I’ve done these types of posts before. They don’t appear to be very successful. I enjoy them.

A Flailing Monkey

I was able to drone on about Augustine’s ‘If I truly err, I am’ and got respect for remembering the book and chapter it came from. I was disappointed in myself because I could not remember the Latin. I’ve put it into my flash card app. Memorized facts have become a better party trick in the smart phone era. Sometimes I get lucky and get fact checked.

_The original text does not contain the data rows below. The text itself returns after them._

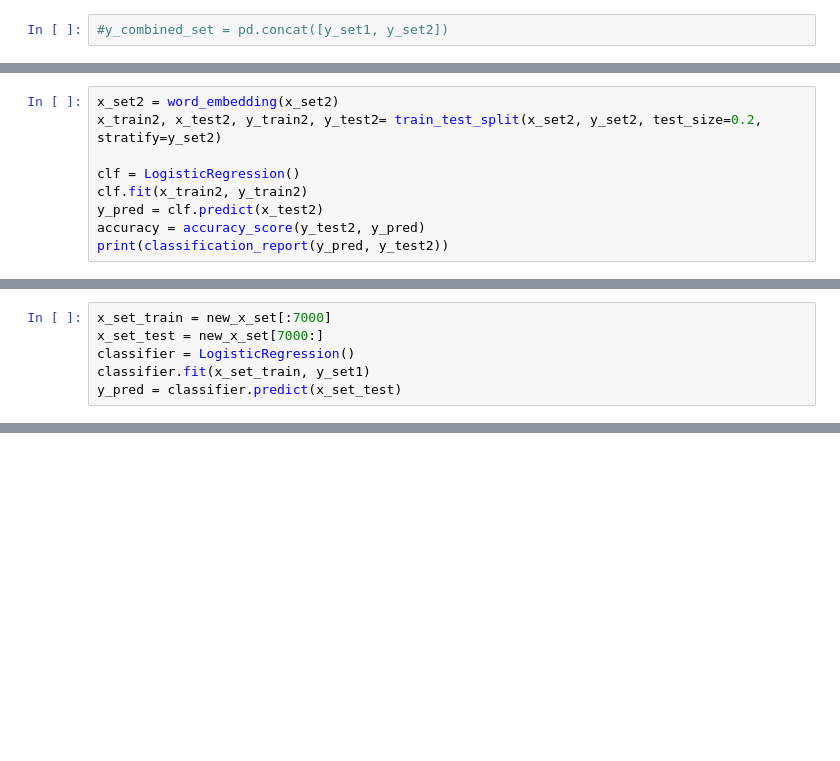
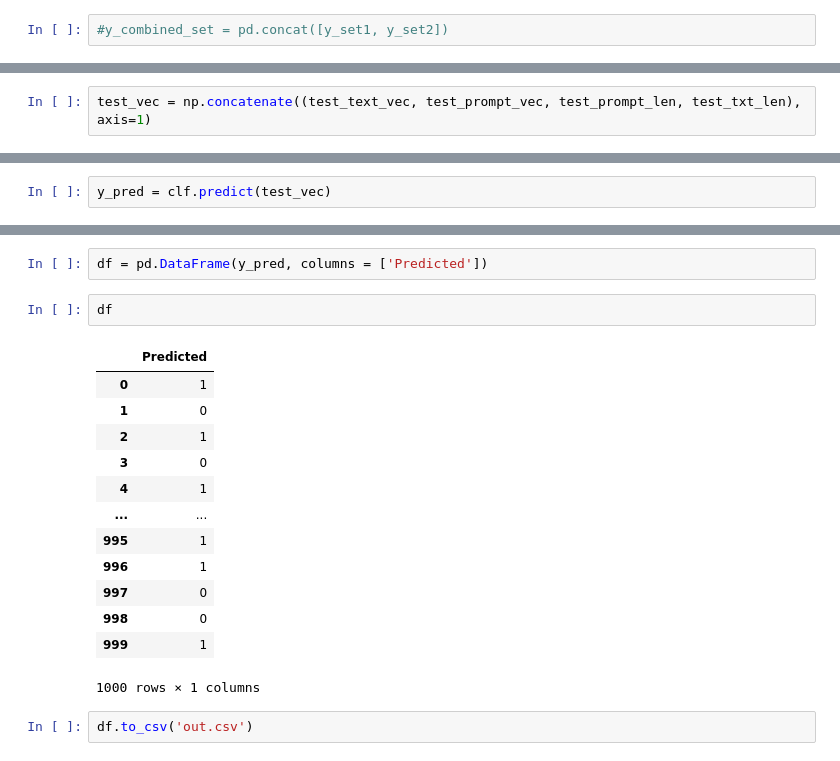
Before and after one commit to HonghaoO/sml-project-1, a Jupyter notebook: word embedding preprocess.ipynb, the cells around one changed output, grey strips where cells are left out. Saved outputs shown, nothing was run; the diff lists cells and outputs as text; blank space fills up the shorter version.

```diff
--- a/word embedding preprocess.ipynb
+++ b/word embedding preprocess.ipynb
@@ -149,0 +223,2 @@ weighted avg       0.56      0.51      0.52       700
+# %%
+test_vec = np.concatenate((test_text_vec, test_prompt_vec, test_prompt_len, test_txt_len), axis=1)
@@ -150,9 +233,2 @@ weighted avg       0.56      0.51      0.52       700
 # %%
-x_set2 = word_embedding(x_set2)
-x_train2, x_test2, y_train2, y_test2= train_test_split(x_set2, y_set2, test_size=0.2, stratify=y_set2)
-
-clf = LogisticRegression()
-clf.fit(x_train2, y_train2)
-y_pred = clf.predict(x_test2)
-accuracy = accuracy_score(y_test2, y_pred)
-print(classification_report(y_pred, y_test2))
+y_pred = clf.predict(test_vec)
@@ -176,6 +234,0 @@ ValueError: all the input arrays must have same number of dimensions, but the ar
-# %%
-x_set_train = new_x_set[:7000]
-x_set_test = new_x_set[7000:]
-classifier = LogisticRegression()
-classifier.fit(x_set_train, y_set1)
-y_pred = classifier.predict(x_set_test)
@@ -199,0 +255,20 @@ test_vec = np.array(test_vec)
+# %%
+df = pd.DataFrame(y_pred, columns = ['Predicted'])
+# %%
+df
+# %% [output]
+|  | Predicted |
+| 0 | 1 |
+| 1 | 0 |
+| 2 | 1 |
+| 3 | 0 |
+| 4 | 1 |
+| ... | ... |
+| 995 | 1 |
+| 996 | 1 |
+| 997 | 0 |
+| 998 | 0 |
+| 999 | 1 |
+1000 rows × 1 columns
+# %%
+df.to_csv('out.csv')
```
Also changed, not shown: parts of 27 cells of this notebook, 1 other file.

Is it a metaphorical when there is causal relationship. To get out of my head I go out of my house. I could get lost exploring it metaphorically, maybe creating a parable. But when I go out, I know that somethings would sound really stupid if I said them. The self-check takes me out of my head. Why did I think there was some metaphorical symmetry between the two? Plato, can you tell me that cave story again?

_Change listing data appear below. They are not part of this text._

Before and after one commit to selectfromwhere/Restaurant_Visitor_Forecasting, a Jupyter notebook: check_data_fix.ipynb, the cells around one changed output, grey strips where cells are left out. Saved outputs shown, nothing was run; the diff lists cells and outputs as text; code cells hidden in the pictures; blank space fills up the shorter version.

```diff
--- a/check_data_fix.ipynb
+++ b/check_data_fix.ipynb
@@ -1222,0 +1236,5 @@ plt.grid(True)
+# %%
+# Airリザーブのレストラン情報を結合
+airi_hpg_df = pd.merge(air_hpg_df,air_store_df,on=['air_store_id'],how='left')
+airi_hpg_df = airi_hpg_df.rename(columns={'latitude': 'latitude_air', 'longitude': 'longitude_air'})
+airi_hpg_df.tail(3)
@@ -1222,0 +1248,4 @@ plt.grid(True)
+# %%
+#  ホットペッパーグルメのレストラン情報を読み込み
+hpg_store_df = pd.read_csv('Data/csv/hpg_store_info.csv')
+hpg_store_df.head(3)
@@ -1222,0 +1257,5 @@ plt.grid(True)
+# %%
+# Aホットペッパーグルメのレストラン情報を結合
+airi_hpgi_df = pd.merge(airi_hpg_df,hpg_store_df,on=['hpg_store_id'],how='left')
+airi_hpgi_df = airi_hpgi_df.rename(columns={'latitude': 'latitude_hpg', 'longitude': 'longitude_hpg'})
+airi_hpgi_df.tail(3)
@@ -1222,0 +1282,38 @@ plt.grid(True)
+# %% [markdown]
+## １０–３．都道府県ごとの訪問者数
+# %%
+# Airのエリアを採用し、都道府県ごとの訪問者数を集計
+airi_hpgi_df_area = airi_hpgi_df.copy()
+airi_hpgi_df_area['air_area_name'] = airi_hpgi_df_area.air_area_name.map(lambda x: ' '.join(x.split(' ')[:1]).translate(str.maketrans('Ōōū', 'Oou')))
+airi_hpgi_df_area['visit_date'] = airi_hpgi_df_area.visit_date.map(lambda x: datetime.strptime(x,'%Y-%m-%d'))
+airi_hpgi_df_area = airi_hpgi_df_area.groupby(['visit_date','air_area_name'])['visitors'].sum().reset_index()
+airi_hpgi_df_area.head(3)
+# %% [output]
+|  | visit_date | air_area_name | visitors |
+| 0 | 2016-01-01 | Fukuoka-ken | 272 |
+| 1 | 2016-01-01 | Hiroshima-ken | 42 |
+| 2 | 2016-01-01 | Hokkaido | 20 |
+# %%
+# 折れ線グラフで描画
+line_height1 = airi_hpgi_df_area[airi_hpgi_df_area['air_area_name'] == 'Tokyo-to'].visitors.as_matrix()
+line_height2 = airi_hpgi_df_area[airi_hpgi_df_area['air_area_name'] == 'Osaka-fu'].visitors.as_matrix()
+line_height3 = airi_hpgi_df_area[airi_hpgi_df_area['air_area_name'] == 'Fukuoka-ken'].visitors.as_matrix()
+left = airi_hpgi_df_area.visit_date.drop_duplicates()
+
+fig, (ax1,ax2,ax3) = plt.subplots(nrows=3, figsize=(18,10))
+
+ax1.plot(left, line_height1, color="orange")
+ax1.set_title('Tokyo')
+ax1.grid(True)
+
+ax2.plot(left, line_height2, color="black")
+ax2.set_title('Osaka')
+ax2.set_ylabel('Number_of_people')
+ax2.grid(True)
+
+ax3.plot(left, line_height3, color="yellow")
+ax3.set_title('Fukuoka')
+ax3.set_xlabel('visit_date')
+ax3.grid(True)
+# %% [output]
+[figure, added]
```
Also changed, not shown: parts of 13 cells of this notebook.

I imagined showing up speaking bad, but fluent, Dutch. I was going to amaze, pretend it was some sort of natural skill, linguistic osmosis. “You’re grammar is getting better. Have you been working on it?” Shattering the fantasy took a few long micro-seconds. “Yes.”

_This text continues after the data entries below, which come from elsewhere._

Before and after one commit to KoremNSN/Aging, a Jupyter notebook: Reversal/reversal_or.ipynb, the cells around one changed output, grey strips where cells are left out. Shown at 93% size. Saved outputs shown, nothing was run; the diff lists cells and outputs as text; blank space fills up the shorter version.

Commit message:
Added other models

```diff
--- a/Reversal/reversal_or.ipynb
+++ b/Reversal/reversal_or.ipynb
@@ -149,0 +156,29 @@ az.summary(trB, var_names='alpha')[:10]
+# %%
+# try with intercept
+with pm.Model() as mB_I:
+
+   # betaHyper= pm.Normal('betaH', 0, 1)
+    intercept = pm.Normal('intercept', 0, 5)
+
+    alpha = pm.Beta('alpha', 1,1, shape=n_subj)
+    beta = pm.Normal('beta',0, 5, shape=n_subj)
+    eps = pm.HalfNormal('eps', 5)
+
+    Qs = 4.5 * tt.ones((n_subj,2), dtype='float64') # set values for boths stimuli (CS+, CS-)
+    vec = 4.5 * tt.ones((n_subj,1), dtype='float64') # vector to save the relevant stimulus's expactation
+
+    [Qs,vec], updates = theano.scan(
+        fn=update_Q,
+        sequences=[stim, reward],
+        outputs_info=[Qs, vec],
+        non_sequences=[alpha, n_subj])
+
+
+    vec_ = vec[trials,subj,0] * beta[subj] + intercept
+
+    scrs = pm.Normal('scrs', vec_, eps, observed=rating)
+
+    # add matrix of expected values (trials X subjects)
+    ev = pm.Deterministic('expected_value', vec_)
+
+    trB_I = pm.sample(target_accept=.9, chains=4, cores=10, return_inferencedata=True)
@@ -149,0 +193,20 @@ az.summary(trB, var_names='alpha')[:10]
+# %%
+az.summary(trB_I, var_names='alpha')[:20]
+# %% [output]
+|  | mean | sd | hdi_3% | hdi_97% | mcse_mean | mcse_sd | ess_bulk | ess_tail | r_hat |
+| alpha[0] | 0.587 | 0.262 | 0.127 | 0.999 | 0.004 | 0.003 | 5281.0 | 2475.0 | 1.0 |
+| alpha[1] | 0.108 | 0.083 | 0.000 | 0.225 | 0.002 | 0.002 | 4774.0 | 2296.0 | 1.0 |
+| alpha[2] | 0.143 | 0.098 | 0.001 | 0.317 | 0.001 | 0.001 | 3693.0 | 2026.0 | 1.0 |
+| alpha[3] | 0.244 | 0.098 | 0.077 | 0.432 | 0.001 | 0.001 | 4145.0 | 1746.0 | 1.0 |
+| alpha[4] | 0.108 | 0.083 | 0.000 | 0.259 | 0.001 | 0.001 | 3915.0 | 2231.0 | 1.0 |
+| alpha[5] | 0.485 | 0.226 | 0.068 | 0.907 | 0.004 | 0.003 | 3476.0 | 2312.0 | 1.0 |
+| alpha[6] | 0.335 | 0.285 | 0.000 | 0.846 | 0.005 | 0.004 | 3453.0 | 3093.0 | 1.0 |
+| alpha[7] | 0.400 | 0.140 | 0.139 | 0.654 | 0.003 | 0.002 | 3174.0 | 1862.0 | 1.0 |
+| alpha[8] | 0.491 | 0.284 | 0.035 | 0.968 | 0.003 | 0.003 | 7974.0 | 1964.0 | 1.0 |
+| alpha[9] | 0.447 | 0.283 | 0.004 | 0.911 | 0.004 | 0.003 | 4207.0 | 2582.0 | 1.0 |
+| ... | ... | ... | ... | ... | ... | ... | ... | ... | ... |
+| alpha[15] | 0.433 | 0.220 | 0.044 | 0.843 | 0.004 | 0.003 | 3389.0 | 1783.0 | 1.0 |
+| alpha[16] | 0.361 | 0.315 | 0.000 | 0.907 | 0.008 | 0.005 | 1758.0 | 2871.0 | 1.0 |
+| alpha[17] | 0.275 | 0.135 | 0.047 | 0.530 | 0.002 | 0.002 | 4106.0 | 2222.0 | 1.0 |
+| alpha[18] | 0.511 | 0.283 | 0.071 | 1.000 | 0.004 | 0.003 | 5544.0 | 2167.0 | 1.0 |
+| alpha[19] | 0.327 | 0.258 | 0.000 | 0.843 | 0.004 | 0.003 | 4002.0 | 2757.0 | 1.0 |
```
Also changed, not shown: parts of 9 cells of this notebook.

Happy hour is free tapas. The owner’s shtick is greeting everyone in Spanish. It has been a while since my Mexican girlfriend but I can still speak Bar-Spanish. I order the Daiquiris.

Thinking needs a reality check. The indoors doesn’t feel any less real.

Si Enim Fallor

The podcast is about Augustine. The conversation gets to his rebuttal of skepticism. It is often cited as a predecessor to Descartes‘ “I think therefore I am.”

I memorized this fact a while ago. They quote his version in Latin. My notebook is not at hand so I write “si enim fallor, sum” on a post it. Knowing it in Latin will make me appear even more cultured.

The translation I had memorized has Augustine using doubt as the proof existence. The podcast has him using error as the proof. This gets me researching because being able to drone on about the different ways the Latin can be translated could lead people to believe I know Latin with no confirmation or denial necessary.

I am re-reading Tender is the Night. Fitzgerald describes Dick’s father as “very much the gentleman, but not much get-up-and-go about him.” Ouch. But despite the blow, I still had to write that this is a re-read. My sensitivity to this teaches me that my cultivation of culture is part of my garden of gentlemanliness.

I show up at the barbecue with three types of beer–a very good Scottish IPA, a Belgian ruby and lager for the less adventurous. Ordinary beer would not fit my image.

Someone says ”Fortune favours the bold.” I retort that my boldness has not been fruitful. It elicits a chuckle and a comment about how at least there are no regrets. My addition that remorse is much better gets laughter. The subject is changed after I agree that the journey was worth it.

A thought lingers. Augustine was saying that to be wrong meant that there is something to be wrong about but if I take the quote out of context, I can make it motivational–existing is going out and making mistakes. Sooner than later there will be a party with a conversation full of platitudes where I can slip this thought in.